(Detected change data)
* * * *

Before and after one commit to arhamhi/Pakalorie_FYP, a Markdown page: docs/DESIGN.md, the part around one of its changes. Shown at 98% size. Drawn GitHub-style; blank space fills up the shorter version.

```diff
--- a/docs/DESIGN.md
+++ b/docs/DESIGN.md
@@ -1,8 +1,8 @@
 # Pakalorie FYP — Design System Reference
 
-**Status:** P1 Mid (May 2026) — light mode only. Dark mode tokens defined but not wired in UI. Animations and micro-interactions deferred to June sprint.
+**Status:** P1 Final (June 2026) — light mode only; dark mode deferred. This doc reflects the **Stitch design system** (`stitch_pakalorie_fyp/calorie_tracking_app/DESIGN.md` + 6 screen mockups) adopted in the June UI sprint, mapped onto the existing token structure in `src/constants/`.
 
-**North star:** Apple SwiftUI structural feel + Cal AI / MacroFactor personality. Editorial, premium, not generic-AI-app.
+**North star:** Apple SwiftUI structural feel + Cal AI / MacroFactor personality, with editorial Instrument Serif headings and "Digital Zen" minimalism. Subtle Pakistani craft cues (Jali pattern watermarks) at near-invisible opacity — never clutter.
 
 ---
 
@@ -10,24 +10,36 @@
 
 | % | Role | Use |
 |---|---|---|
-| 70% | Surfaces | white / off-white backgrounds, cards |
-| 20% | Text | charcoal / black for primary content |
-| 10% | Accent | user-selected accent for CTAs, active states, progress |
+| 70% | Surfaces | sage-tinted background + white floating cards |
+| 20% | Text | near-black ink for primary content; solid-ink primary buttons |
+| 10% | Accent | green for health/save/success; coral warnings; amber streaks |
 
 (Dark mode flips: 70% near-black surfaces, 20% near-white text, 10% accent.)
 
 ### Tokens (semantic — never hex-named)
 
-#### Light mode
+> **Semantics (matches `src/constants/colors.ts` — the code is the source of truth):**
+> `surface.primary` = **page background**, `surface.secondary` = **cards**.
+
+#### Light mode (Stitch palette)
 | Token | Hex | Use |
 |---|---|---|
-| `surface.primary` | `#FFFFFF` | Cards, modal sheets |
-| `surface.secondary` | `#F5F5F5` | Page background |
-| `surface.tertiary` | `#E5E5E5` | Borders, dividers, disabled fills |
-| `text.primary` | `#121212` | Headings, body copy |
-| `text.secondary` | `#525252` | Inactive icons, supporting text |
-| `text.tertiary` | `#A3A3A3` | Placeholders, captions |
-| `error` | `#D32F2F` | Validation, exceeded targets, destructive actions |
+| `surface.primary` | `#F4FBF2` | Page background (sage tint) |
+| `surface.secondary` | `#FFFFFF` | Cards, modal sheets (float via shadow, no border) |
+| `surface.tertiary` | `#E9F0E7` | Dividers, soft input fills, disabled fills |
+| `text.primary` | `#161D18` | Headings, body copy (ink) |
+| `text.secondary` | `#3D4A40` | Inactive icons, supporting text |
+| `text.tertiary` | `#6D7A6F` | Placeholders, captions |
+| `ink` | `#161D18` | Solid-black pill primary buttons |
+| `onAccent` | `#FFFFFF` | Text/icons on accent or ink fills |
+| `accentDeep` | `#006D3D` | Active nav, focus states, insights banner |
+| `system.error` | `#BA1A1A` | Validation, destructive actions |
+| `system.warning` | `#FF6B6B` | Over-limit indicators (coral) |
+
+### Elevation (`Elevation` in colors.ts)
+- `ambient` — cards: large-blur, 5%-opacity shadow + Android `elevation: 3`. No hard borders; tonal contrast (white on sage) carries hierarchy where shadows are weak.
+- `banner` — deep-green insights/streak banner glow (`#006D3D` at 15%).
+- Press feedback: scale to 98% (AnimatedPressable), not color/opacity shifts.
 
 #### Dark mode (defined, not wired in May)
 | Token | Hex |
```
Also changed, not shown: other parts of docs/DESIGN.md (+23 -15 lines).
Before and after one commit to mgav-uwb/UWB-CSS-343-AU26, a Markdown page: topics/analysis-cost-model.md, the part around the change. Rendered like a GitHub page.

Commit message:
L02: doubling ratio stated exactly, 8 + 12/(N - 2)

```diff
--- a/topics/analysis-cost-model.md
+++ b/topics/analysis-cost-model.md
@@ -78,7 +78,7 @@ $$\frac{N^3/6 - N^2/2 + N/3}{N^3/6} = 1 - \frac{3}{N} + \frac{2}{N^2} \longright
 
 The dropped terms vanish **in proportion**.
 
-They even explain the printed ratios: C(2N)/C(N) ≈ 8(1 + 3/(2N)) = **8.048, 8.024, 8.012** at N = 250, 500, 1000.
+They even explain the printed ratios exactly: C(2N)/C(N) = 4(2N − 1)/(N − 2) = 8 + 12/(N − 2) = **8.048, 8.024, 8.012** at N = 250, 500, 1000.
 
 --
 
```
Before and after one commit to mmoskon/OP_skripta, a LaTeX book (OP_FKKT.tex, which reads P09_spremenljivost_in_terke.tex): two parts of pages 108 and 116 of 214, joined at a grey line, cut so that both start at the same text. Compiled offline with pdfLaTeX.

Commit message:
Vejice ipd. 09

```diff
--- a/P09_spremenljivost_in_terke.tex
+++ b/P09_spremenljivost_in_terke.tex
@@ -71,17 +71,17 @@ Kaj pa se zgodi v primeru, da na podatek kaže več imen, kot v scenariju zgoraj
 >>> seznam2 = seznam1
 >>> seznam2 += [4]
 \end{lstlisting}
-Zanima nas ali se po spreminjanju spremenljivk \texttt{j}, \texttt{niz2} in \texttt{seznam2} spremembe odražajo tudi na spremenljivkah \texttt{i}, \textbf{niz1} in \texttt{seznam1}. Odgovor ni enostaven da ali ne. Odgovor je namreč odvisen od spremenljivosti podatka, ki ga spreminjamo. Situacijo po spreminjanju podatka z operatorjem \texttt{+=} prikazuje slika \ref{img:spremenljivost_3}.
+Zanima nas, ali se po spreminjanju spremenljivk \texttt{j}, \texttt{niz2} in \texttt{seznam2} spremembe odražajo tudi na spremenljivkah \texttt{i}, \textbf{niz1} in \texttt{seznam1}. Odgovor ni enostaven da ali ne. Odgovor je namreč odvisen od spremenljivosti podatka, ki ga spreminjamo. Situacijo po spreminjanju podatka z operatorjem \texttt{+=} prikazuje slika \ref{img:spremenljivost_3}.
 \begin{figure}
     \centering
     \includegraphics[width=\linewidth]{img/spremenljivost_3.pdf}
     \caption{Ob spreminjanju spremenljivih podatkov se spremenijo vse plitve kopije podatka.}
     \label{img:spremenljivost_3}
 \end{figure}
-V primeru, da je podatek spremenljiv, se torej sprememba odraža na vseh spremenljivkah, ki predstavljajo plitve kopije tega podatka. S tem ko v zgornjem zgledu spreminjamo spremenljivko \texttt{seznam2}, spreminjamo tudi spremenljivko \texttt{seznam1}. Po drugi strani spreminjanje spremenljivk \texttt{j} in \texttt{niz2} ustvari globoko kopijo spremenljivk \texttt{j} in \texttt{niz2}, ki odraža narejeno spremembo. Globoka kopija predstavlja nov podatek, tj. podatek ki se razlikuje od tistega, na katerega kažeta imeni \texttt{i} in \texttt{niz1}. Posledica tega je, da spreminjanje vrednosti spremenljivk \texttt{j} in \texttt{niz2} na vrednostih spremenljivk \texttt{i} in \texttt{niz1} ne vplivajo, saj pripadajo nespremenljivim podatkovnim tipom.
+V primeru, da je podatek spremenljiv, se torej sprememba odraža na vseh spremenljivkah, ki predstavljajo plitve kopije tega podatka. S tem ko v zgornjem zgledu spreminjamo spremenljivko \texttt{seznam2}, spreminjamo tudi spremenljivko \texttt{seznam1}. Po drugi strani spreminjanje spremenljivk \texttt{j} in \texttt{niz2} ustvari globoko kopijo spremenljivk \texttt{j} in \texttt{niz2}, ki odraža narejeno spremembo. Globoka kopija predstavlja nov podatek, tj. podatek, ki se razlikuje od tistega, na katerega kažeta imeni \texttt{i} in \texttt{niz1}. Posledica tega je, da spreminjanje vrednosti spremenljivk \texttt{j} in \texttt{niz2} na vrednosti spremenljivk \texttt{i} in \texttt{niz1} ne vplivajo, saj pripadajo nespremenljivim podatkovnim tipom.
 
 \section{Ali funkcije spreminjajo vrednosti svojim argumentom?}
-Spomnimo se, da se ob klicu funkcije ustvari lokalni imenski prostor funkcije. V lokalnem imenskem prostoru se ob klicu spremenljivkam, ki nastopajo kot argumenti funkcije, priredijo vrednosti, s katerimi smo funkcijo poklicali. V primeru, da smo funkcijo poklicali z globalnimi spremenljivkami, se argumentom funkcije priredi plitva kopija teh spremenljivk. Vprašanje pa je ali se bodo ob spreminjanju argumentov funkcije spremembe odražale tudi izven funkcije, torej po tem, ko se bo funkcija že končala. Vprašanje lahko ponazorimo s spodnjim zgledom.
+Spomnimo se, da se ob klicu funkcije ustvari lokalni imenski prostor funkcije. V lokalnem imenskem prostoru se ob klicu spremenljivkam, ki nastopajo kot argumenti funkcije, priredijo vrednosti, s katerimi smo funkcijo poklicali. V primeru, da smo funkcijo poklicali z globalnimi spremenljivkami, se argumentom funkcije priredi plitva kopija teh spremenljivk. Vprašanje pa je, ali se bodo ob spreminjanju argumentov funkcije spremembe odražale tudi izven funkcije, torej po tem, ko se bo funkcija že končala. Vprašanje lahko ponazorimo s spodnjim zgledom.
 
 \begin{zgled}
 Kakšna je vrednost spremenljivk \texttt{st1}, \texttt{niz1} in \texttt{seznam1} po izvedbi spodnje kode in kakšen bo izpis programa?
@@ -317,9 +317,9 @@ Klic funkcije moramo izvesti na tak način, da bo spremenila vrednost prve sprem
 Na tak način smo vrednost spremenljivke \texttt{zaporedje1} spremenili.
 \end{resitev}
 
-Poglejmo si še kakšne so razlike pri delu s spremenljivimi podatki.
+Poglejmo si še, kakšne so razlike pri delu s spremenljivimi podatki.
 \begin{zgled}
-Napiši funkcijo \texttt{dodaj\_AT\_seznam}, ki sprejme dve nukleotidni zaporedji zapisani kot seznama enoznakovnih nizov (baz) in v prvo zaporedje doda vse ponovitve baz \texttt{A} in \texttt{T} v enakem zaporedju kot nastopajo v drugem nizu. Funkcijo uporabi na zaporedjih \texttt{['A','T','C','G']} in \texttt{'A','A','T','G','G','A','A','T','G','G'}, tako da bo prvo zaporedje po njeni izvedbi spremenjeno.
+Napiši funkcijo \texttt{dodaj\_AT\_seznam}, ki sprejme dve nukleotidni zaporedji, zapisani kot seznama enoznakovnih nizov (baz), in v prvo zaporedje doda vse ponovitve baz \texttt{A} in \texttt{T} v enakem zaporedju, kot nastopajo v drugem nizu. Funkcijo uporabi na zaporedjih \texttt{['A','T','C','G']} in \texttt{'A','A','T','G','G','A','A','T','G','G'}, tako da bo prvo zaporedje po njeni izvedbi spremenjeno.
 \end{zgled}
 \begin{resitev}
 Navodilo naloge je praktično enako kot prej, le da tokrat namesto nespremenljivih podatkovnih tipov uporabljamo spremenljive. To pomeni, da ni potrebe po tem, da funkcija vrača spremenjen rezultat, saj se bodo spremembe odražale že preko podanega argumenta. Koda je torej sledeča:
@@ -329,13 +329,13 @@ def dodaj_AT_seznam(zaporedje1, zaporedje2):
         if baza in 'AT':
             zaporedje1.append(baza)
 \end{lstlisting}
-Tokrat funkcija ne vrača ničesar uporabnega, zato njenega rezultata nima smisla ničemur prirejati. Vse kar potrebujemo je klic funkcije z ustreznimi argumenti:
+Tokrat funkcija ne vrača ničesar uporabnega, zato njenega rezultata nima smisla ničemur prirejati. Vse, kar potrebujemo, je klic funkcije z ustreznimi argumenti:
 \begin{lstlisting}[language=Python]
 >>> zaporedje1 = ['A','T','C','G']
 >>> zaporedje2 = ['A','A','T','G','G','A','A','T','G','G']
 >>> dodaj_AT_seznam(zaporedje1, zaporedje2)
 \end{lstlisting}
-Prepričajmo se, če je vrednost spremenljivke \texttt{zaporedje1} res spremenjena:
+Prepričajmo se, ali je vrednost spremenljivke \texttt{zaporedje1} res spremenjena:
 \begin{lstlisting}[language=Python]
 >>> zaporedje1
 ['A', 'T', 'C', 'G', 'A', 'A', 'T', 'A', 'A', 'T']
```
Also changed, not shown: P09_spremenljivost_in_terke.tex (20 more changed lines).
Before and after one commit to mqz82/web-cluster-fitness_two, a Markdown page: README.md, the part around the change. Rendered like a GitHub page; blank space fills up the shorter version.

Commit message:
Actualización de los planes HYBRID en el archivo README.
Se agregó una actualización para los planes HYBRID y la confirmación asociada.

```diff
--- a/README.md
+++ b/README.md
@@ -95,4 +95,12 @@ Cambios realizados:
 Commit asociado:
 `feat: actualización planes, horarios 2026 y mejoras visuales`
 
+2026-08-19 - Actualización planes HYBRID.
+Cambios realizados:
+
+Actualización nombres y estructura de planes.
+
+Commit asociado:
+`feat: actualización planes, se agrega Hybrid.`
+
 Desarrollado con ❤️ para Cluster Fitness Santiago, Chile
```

* * * *

* PROBLEM TO SOLVE *
Show the lines above that include "white".

* YOUR SOLUTION *
-| 70% | Surfaces | white / off-white backgrounds, cards |
+| 70% | Surfaces | sage-tinted background + white floating cards |
 (Dark mode flips: 70% near-black surfaces, 20% near-white text, 10% accent.)
+- `ambient` — cards: large-blur, 5%-opacity shadow + Android `elevation: 3`. No hard borders; tonal contrast (white on sage) carries hierarchy where shadows are weak.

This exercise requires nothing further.